- [Work to complete] How many of the lines below contain "Before"? Answer with that number alone.

- [Supplied entries]
------
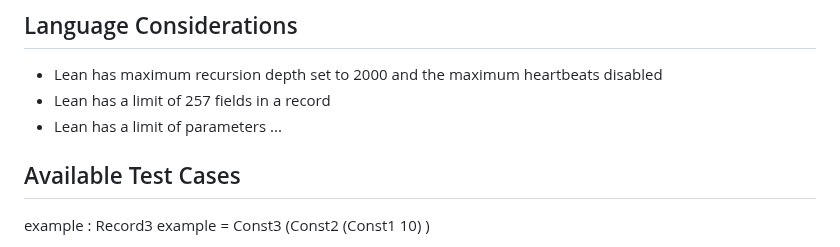
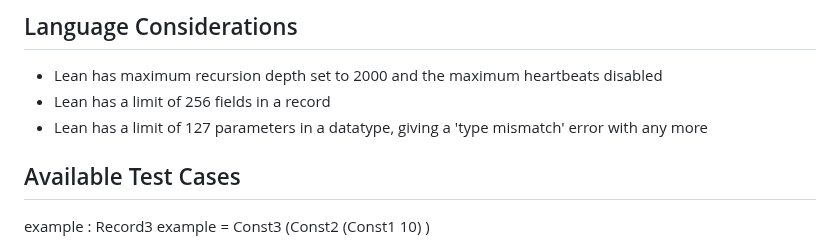
Before and after one commit to proyetei/CS-4ZP6A-Capstone-Akanda, a Markdown page: README.md, the part around the change. Drawn GitHub-style.

```diff
--- a/README.md
+++ b/README.md
@@ -68,8 +68,8 @@ https://capstone-proyetei-proyeteis-projects.vercel.app/
 
 ## Language Considerations <a id='ssLanguageConsideration'></a>
 - Lean has maximum recursion depth set to 2000 and the maximum heartbeats disabled
-- Lean has a limit of 257 fields in a record
-- Lean has a limit of parameters ...
+- Lean has a limit of 256 fields in a record
+- Lean has a limit of 127 parameters in a datatype, giving a 'type mismatch' error with any more
 
 ## Available Test Cases <a id='ssAvailableCases'></a>
 <table>
```
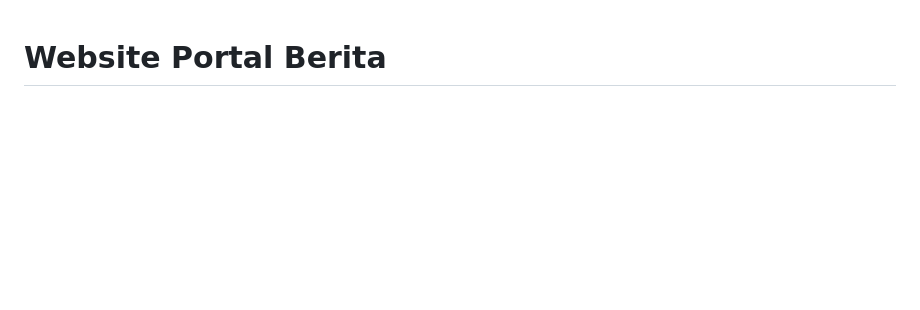
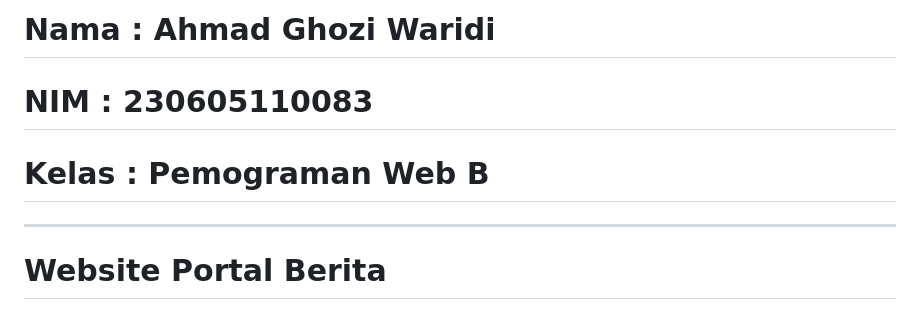
Before and after one commit to Ghozi-Waridi/UAS-WebPrograming, a Markdown page: README.md, the part around the change. Drawn GitHub-style; blank space fills up the shorter version.

```diff
--- a/README.md
+++ b/README.md
@@ -1,3 +1,8 @@
+# Nama : Ahmad Ghozi Waridi
+# NIM : 230605110083
+# Kelas : Pemograman Web B
+---
+
 # Website Portal Berita
 
 Portal Berita NusantaraIN adalah sebuah situs web yang menyediakan informasi terkini mengenai berbagai topik. Website ini dibuat sebagai bagian dari Ujian Akhir Semester pada mata kuliah Pemrograman Web, dengan tujuan untuk memahami dan mengimplementasikan konsep-konsep dasar dalam pengembangan web dinamis.
```
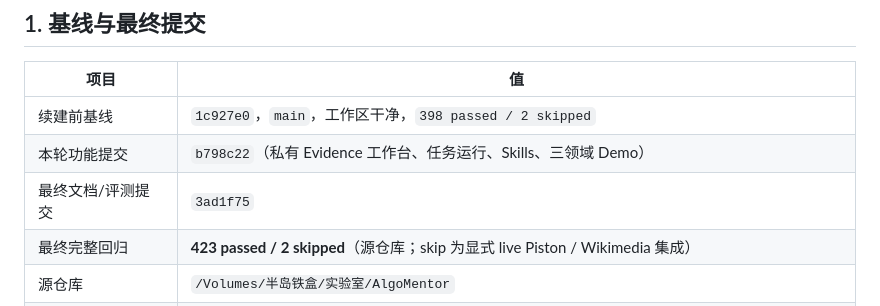
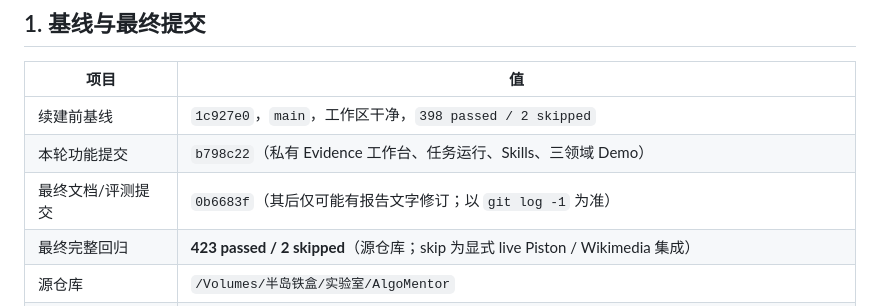
Before and after one commit to Oookla28/AlgoMentor, a Markdown page: FINAL_CONTINUATION_REPORT.md, the part around the change. Drawn GitHub-style.

Commit message:
docs: correct final commit reference

```diff
--- a/FINAL_CONTINUATION_REPORT.md
+++ b/FINAL_CONTINUATION_REPORT.md
@@ -8,7 +8,7 @@
 | --- | --- |
 | 续建前基线 | `1c927e0`，`main`，工作区干净，`398 passed / 2 skipped` |
 | 本轮功能提交 | `b798c22`（私有 Evidence 工作台、任务运行、Skills、三领域 Demo） |
-| 最终文档/评测提交 | `3ad1f75` |
+| 最终文档/评测提交 | `0b6683f`（其后仅可能有报告文字修订；以 `git log -1` 为准） |
 | 最终完整回归 | **423 passed / 2 skipped**（源仓库；skip 为显式 live Piston / Wikimedia 集成） |
 | 源仓库 | `/Volumes/半岛铁盒/实验室/AlgoMentor` |
 | 交付目录 | `/Volumes/半岛铁盒/实验室考核部署`（无 `.git`，保留既有数据） |
```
------
- [Written reply] 3